STILLWATER — Oklahoma State University's new travel policy requires that a consultant pass judgment on private aircraft and pilots used by the school.
One such consultant expressed reservations Monday about allowing an 82-year-old man to fly a plane on university business as was the case in a Nov. 17, 2011, crash that killed four people, including two OSU coaches.
Kirk Koenig, president of the Indianapolis-based firm Expert Aviation Consulting, said flights like the one that crashed have relatively little federal oversight.
The single-engine Piper PA-28-180 Cherokee aircraft crashed into the mountains of central Arkansas, killing pilot Olin Branstetter, 82; women's basketball coach Kurt Budke, assistant coach Miranda Serna and Branstetter's wife, Paula.
Federal officials haven't determined the cause of the crash. National Transportation Safety Board spokesman Terry Williams said the agency expects to release an accident report early next year.
There's no specific age at which a pilot would be considered unfit to fly, Koenig said, but when a pilot the age of Branstetter flies a small aircraft, it could raise concerns.
Koenig said federal law requires commercial pilots to retire at age 65. As a private pilot, Branstetter wouldn't have fallen under that provision.
Federal restrictions tend to be more lax regarding private pilots than for charter or airline pilots. Unlike commercial airline pilots, private pilots generally don't risk the safety of hundreds of passengers. Most private pilots act responsibly, he said, since they put themselves at risk when they don't.
“Worst-case scenario, you're generally killing yourself,” Koenig said. “And most people generally have self-preservation as their No. 1 issue.”
Koenig said the age of Branstetter's plane, built in 1964, would have been less of a concern. If a plane receives proper maintenance, it could be airworthy for decades, he said.
OSU's new travel policy tightens restrictions for all university faculty and staff, including student employees, who travel on university business.
The new policy requires that a university aviation consultant approve all private aircraft that would be used for university business, as well as the pilots who would fly them.
OSU officials said they overhauled the policy as a result of the crash, but didn't tailor it to the specific facts of the accident. Officials wouldn't speculate as to whether last year's fatal flight would have taken off had the new policy been in force. However, both Branstetter and the plane would have had to receive approval from an aviation consultant before flying.

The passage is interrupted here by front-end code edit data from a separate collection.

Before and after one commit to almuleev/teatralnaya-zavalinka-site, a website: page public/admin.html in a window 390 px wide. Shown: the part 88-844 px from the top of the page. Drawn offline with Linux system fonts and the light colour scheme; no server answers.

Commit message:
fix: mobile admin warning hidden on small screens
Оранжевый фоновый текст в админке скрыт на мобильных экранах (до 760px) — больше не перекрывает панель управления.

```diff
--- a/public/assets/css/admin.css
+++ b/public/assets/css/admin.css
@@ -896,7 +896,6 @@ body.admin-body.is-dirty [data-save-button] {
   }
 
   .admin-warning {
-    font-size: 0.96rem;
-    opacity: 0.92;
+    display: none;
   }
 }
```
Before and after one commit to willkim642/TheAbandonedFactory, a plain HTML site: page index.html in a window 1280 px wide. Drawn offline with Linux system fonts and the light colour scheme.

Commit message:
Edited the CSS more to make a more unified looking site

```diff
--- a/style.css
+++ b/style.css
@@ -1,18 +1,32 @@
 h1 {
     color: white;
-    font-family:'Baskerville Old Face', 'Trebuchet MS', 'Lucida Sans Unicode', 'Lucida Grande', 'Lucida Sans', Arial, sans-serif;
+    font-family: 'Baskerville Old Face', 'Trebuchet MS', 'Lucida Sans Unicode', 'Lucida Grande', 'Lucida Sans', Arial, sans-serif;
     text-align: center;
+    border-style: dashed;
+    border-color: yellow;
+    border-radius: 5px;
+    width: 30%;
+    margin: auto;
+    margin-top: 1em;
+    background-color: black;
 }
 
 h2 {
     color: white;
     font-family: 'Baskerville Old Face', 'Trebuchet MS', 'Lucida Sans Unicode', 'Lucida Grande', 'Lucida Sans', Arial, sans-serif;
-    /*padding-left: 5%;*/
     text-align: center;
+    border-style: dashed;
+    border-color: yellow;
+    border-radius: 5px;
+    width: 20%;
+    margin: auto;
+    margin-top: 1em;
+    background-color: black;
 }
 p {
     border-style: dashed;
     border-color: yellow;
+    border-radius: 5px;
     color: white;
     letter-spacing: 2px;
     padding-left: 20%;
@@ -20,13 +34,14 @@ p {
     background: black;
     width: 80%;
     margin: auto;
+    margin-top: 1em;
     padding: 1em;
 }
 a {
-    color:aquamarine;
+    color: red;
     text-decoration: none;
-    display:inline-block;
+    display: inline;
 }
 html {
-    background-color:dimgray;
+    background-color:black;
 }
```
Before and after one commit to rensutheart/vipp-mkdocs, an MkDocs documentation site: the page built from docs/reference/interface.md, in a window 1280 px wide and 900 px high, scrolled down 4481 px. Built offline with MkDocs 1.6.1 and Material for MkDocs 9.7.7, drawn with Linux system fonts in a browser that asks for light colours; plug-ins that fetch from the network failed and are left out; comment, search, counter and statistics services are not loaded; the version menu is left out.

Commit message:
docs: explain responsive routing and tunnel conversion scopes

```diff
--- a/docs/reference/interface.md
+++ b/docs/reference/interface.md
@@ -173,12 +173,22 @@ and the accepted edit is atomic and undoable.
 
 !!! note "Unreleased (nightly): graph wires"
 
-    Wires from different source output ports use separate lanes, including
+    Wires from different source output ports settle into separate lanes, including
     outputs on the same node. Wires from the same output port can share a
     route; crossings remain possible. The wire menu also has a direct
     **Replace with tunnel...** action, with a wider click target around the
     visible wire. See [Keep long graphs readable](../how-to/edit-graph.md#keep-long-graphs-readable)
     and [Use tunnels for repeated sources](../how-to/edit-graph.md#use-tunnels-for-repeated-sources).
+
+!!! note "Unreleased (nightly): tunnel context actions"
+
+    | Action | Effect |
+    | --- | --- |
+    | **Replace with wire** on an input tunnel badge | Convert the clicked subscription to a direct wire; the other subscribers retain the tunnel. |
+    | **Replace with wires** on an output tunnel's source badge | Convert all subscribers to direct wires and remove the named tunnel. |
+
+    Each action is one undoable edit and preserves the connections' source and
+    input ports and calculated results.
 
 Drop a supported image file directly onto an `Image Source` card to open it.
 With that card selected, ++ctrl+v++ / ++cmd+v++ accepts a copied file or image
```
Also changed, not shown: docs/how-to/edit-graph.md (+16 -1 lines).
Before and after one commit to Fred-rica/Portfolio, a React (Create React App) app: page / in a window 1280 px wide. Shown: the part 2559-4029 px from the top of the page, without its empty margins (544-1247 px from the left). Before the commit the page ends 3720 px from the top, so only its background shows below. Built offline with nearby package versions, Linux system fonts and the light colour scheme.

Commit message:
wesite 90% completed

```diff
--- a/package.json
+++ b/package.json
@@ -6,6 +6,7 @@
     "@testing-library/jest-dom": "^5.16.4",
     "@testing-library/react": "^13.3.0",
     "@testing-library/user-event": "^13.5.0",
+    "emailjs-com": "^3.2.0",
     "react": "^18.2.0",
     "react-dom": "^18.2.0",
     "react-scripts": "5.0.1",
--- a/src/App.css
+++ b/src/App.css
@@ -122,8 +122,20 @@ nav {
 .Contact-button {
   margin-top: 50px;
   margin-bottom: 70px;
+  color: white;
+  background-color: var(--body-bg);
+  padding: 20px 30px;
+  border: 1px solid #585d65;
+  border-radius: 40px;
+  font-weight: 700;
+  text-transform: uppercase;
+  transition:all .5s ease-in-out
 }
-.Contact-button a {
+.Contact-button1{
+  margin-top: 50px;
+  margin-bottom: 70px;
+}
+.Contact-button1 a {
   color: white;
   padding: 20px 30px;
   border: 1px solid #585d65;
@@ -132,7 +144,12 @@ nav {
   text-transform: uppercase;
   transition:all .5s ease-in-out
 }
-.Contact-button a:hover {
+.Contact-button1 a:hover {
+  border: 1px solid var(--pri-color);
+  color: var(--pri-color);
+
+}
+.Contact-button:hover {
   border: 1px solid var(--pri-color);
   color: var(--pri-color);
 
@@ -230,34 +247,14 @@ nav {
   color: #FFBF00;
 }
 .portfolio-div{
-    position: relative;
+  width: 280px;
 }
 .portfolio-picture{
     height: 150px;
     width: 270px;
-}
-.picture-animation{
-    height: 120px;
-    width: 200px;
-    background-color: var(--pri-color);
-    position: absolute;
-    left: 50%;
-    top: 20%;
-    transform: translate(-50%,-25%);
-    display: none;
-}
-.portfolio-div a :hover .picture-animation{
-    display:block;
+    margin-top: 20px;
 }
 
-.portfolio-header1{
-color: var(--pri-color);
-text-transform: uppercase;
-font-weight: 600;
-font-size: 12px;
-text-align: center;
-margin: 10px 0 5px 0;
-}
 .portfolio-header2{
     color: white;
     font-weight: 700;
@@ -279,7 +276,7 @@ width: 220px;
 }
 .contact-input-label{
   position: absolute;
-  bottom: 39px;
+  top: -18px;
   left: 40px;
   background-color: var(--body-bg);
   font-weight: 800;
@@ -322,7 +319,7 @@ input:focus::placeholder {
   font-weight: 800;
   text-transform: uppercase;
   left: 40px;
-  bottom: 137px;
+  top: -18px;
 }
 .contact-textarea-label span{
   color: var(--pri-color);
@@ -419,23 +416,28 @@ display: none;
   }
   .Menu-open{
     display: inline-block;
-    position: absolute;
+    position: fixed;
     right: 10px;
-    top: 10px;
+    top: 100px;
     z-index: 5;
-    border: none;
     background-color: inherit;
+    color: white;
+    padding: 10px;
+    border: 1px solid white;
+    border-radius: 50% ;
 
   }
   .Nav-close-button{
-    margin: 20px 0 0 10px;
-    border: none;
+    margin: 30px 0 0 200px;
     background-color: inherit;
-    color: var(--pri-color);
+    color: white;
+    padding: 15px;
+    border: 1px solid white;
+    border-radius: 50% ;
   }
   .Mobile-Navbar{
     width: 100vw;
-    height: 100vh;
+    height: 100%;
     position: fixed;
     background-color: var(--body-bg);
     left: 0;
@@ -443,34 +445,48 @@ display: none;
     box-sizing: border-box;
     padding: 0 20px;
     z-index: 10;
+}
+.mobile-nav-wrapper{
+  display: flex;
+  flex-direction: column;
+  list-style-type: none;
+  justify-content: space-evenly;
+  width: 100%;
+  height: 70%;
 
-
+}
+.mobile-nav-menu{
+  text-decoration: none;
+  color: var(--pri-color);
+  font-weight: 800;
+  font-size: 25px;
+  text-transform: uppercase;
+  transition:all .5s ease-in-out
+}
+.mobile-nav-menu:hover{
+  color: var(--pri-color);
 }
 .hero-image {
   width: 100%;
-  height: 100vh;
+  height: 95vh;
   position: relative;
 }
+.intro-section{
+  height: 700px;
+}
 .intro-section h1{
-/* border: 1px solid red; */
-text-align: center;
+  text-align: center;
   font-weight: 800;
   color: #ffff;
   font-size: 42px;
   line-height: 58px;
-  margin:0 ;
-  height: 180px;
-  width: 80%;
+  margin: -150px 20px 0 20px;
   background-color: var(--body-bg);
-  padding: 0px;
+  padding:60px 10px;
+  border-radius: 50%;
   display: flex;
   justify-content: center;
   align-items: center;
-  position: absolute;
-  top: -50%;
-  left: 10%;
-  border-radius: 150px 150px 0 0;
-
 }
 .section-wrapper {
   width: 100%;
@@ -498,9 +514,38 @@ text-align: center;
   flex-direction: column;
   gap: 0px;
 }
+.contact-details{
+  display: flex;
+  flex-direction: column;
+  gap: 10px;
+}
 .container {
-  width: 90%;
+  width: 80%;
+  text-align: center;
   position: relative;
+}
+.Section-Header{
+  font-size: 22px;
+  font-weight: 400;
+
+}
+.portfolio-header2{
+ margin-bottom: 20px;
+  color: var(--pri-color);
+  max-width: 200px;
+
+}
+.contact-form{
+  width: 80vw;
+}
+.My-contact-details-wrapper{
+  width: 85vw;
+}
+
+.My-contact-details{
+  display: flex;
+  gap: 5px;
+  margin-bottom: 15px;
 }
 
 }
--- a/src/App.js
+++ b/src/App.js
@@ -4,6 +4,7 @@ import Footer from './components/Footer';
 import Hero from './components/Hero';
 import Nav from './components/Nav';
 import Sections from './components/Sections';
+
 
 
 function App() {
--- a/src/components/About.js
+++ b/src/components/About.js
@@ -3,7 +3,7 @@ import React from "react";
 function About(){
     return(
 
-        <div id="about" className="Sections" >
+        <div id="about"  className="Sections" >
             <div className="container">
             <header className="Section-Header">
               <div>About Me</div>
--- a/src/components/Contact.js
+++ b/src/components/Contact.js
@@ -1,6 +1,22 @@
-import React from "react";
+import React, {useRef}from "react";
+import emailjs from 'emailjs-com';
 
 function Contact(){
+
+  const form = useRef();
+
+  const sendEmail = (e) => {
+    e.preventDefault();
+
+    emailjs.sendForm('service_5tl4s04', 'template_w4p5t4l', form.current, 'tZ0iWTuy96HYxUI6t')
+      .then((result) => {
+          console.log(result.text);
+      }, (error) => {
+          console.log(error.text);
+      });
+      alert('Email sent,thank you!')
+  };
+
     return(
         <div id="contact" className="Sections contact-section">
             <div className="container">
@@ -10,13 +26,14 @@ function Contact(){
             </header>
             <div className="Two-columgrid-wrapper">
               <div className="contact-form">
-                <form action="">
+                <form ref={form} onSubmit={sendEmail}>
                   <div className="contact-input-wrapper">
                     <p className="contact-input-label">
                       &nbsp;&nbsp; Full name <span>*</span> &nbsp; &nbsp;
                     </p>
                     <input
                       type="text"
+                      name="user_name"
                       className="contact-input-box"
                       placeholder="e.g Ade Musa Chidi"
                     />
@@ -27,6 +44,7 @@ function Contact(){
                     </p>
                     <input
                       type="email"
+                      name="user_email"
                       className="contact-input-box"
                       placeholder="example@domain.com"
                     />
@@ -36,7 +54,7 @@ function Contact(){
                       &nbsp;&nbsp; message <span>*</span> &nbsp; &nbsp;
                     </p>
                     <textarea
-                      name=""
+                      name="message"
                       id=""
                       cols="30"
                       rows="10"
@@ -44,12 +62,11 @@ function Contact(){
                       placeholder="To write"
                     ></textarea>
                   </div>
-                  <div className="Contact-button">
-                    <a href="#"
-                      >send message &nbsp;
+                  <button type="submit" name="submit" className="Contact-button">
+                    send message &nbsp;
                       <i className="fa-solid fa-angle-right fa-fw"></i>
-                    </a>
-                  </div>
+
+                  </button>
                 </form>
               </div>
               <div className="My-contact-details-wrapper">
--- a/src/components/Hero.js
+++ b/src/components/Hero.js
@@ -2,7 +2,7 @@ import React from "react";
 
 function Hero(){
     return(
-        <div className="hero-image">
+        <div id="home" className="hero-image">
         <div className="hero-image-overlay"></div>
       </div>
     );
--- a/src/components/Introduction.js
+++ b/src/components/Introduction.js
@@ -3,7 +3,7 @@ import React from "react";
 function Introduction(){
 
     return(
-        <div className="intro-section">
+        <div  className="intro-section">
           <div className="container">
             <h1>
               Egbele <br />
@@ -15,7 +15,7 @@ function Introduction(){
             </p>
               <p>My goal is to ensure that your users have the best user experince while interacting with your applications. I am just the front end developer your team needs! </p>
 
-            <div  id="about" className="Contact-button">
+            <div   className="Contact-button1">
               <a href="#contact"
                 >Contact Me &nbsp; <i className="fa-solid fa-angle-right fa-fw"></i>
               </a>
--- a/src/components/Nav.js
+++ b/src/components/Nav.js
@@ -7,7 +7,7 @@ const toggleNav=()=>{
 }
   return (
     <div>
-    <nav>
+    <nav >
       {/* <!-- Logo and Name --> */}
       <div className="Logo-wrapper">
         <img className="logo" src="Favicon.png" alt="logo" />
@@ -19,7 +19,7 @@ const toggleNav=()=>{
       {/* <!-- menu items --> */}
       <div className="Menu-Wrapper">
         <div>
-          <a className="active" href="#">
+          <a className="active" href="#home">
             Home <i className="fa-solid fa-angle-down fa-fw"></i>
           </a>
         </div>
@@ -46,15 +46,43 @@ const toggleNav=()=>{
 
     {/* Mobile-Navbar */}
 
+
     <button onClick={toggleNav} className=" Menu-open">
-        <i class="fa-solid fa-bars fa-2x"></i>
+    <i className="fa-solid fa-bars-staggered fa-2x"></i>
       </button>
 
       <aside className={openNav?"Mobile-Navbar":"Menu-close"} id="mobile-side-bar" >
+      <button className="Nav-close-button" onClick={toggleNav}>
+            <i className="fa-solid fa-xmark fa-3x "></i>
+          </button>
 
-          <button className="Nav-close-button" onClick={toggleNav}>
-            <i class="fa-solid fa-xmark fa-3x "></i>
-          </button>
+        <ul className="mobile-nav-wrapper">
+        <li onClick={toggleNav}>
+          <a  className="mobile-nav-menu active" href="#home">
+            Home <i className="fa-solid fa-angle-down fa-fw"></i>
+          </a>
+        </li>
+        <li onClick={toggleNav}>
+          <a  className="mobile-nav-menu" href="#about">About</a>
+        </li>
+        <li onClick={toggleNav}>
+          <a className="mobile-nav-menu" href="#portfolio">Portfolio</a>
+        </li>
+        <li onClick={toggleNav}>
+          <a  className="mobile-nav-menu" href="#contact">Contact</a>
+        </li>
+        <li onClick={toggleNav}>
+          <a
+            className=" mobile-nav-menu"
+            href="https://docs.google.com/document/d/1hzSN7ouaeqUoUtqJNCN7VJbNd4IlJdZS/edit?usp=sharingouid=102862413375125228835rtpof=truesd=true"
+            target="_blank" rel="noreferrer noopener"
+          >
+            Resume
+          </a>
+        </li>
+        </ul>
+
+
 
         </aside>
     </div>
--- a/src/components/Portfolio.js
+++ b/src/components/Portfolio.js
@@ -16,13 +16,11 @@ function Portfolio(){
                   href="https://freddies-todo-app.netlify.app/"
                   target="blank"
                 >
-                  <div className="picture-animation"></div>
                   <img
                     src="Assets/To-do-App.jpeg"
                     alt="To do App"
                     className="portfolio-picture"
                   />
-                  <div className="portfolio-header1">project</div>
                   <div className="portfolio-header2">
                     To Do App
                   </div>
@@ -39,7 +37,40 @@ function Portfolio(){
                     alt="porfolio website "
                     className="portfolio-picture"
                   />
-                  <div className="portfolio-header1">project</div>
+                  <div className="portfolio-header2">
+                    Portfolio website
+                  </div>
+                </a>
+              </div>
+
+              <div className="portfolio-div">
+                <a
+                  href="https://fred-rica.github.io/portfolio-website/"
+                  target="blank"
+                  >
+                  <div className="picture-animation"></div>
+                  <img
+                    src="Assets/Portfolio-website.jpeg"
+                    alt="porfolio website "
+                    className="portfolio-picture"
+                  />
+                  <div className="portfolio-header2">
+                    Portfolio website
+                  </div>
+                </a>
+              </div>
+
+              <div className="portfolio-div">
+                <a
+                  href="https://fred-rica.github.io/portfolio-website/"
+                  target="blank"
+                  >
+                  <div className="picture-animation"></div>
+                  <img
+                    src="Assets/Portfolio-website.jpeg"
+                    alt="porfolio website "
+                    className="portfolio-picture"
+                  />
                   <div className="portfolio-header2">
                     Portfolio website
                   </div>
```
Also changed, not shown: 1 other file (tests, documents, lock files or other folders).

Another aviation consultant said he isn't convinced the age of the pilot alone would be enough to justify grounding a plane. George Williams, president of Arizona-based firm Williams Aviation Consultants, said safeguards are in place to prevent a pilot with serious health problems from flying.
Pilots must undergo an annual medical checkup to keep their FAA medical certification current.
Those checkups must be conducted by an FAA-certified medical examiner, meaning any pilot with a valid license has received approval to continue to fly.
Generally when evaluating whether a pilot and a plane are safe to fly, Williams said, he looks at the plane's maintenance records and history. Likewise, he looks at the pilot's credentials — how many hours logged, and in what conditions.
“Age doesn't seem to be a factor,” Williams said. “If you have anything major wrong with you, you basically can't have a pilot's license.”